Diagnosing Connection Problems / Downtime
The Internet is amazing – it enables two computers (the one on your desk and one of our web servers) to communicate through a complex network of routers. Your computer communicates with a little box (router) in your office closet, which communicates with a bigger router at your Internet Service Provider (ISP),such as Comcast or AT&T, which communicates with routers at other ISPs until a path is found to one of our data centers, which ultimately connects to one of our servers where your database is running. Every click of a button in our software initiates 10-20 invisible “hops” between your computer and our servers.
The Internet was designed to be resilient, so if one router goes down, another path can usually be found (unless it’s your office router – then you can't reach anything). Every now and then (2-4 times per year in our experience), an important router – perhaps at a significant ISP – goes down, and a handful of our customers can’t get to their Moraware databases. Usually an issue resolves itself within 15 minutes, because any significant ISP works very hard to fix problems as quickly as possible.
If your Internet goes down frequently, switch to a competing ISP. Or better yet, get a “load balancing router,” and use two Internet providers simultaneously (this typically requires the help of an IT professional to setup correctly). Even simpler, setup a backup source of Internet like a wireless hotspot from your mobile provider that you can use from a laptop if your main Internet goes down.
What to Do if you cannot reach your Moraware software:
First, try to access Moraware from your cellphone.
- Make sure you've turned off WiFi on your phone or tablet so it's using cellular data (4G/LTE)
- Open a browser
- Type your company's Moraware web address: yourcompany.moraware.net
If you reach the login screen, it means our servers are working properly and the problem is somewhere between your office connection and our servers.
If you cannot access your Moraware database via your regular Internet connection or cellular connection, contact Moraware support.
To diagnose further, you can run a diagnostic program called a trace route (tracert):
- Open a command prompt (Windows start menu >> run >> cmd)
- Type tracert yourcompany.moraware.net
- Send us a screenshot (Alt-PrtSc and then Ctrl-V paste into an email)
When the routers between your computer and our servers are working propertly, a tracert looks something like this:
When things go wrong, you'll see a different result. Here’s a tracert that failed from our servers to a customer in Montreal a while back:
Note: This told us that there was something seriously wrong in the Montreal area – with a router neither of us had any control over – preventing us from getting to our customer or vice versa. It resolved itself within a few minutes.
Ah, but what about the fact that you can still reach Google or Bing or Yahoo or Amazon or some other popular website? These web companies don’t have “a few servers” – they have many thousands of servers in several data centers placed strategically throughout the globe. If you can’t reach the “default” server for your location because of some network anomaly, the Internet will essentially try the next closest one until it finds one that works (that’s a gross oversimplification, but you get the general idea).

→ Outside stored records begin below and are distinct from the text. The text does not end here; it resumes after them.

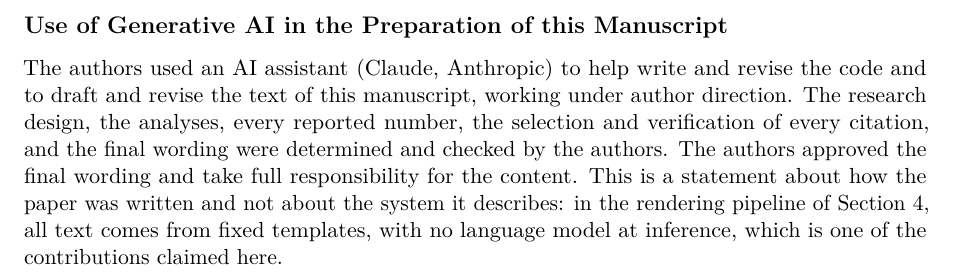
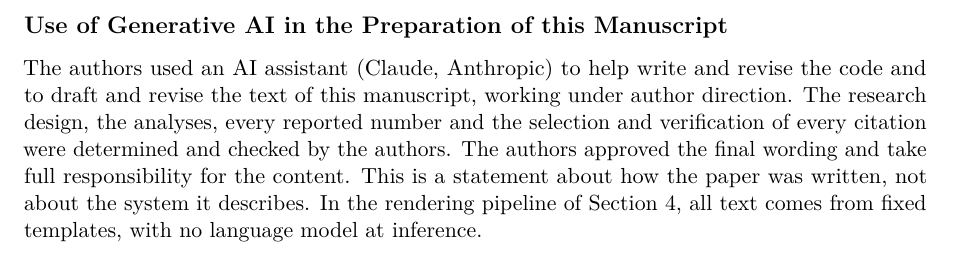
Before and after one commit to stiFFLer-codes/three-voices, a LaTeX paper (paper/main.tex, which reads paper/sections/backmatter.tex): part of page 17 of 21, cut so that both start at the same text. Compiled offline with pdfLaTeX.

Commit message:
Back matter: AI statement list and closing sentences as REVISION_BRIEF section 23 H3, mirrored in WRITING_RULES section 8 (Decision Log #76)

```diff
--- a/paper/sections/backmatter.tex
+++ b/paper/sections/backmatter.tex
@@ -89,12 +89,10 @@ ASHA-tier design input, Writing -- review \& editing.
 
 The authors used an AI assistant (Claude, Anthropic) to help write and revise
 the code and to draft and revise the text of this manuscript, working under
-author direction. The research design,
-the analyses, every reported number, the selection and verification of every
-citation, and the final wording were determined and checked by the authors.
-The authors approved the final wording and take full responsibility for the
-content. This is a statement
-about how the paper was written and not about the system it describes: in the
-rendering pipeline of Section~\ref{sec:tiers}, all text comes from fixed
-templates, with no language model at inference, which is one of the
-contributions claimed here.
+author direction. The research design, the analyses, every reported number and
+the selection and verification of every citation were determined and checked
+by the authors. The authors approved the final wording and take full
+responsibility for the content. This is a statement about how the paper was
+written, not about the system it describes. In the rendering pipeline of
+Section~\ref{sec:tiers}, all text comes from fixed templates, with no
+language model at inference.
```
Also changed, not shown: paper/sections/backmatter.tex (4 more changed lines).
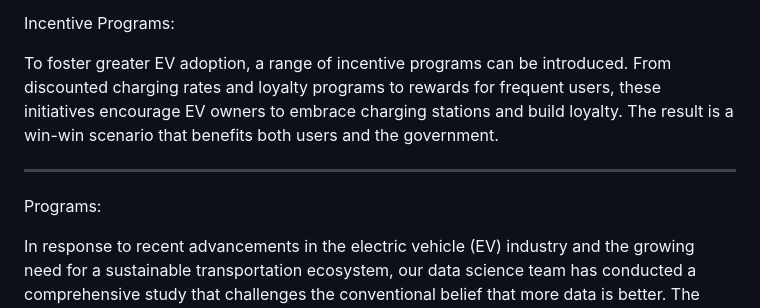
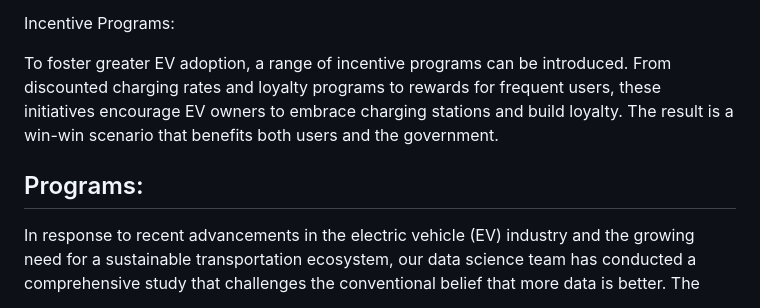
Before and after one commit to UmayirFeroze/GovHack-Charging-Electric-Vehicles-in-the-ACT, a Markdown page: README.md, the part around the change. Rendered like a GitHub page.

```diff
--- a/README.md
+++ b/README.md
@@ -25,9 +25,8 @@ Incentive Programs:
 
 To foster greater EV adoption, a range of incentive programs can be introduced. From discounted charging rates and loyalty programs to rewards for frequent users, these initiatives encourage EV owners to embrace charging stations and build loyalty. The result is a win-win scenario that benefits both users and the government.
 
+Programs:
 --------
-Programs:
-
 In response to recent advancements in the electric vehicle (EV) industry and the growing need for a sustainable transportation ecosystem, our data science team has conducted a comprehensive study that challenges the conventional belief that more data is better. The findings of this study have led to the development of a novel solution - a web platform and mobile application aimed at revolutionizing EV charging infrastructure, optimizing resource allocation, and providing crucial insights for informed decision-making by the government.
 
 The conventional wisdom in data science has often emphasized the importance of large datasets for accurate predictions and decision-making. However, our research challenges this notion by demonstrating that targeted and meaningful data can yield more actionable insights than sheer volume. As such, we present a comprehensive report outlining the potential benefits of a carefully curated dataset for the advancement of electric vehicle charging infrastructure.
```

While we’ll never have as many data centers as the big sites mentioned above, we now have two separate data centers in different parts of the country. If there is indeed an Internet problem between your office and one of our data centers, moving your Moraware to the other data center typically resolves such issues. If you are having connectivity problems, let us know as quickly as possible so that we can take appropriate steps to a resolution.
There are proactive steps that you can take to help ensure that your own network is healthy, so that you can always get to your Moraware software. First and foremost, use a high-quality Internet provider. From time to time, check your speed at a site like http://www.speedtest.net (be sure to click on the map and not an ad) to see if you’re getting close to what you’re paying for. If your measured speed is 80% of what your ISP publishes, that’s probably fine – if it’s 20%, that’s generally not – and note that downstream speed is often ten times faster than upstream.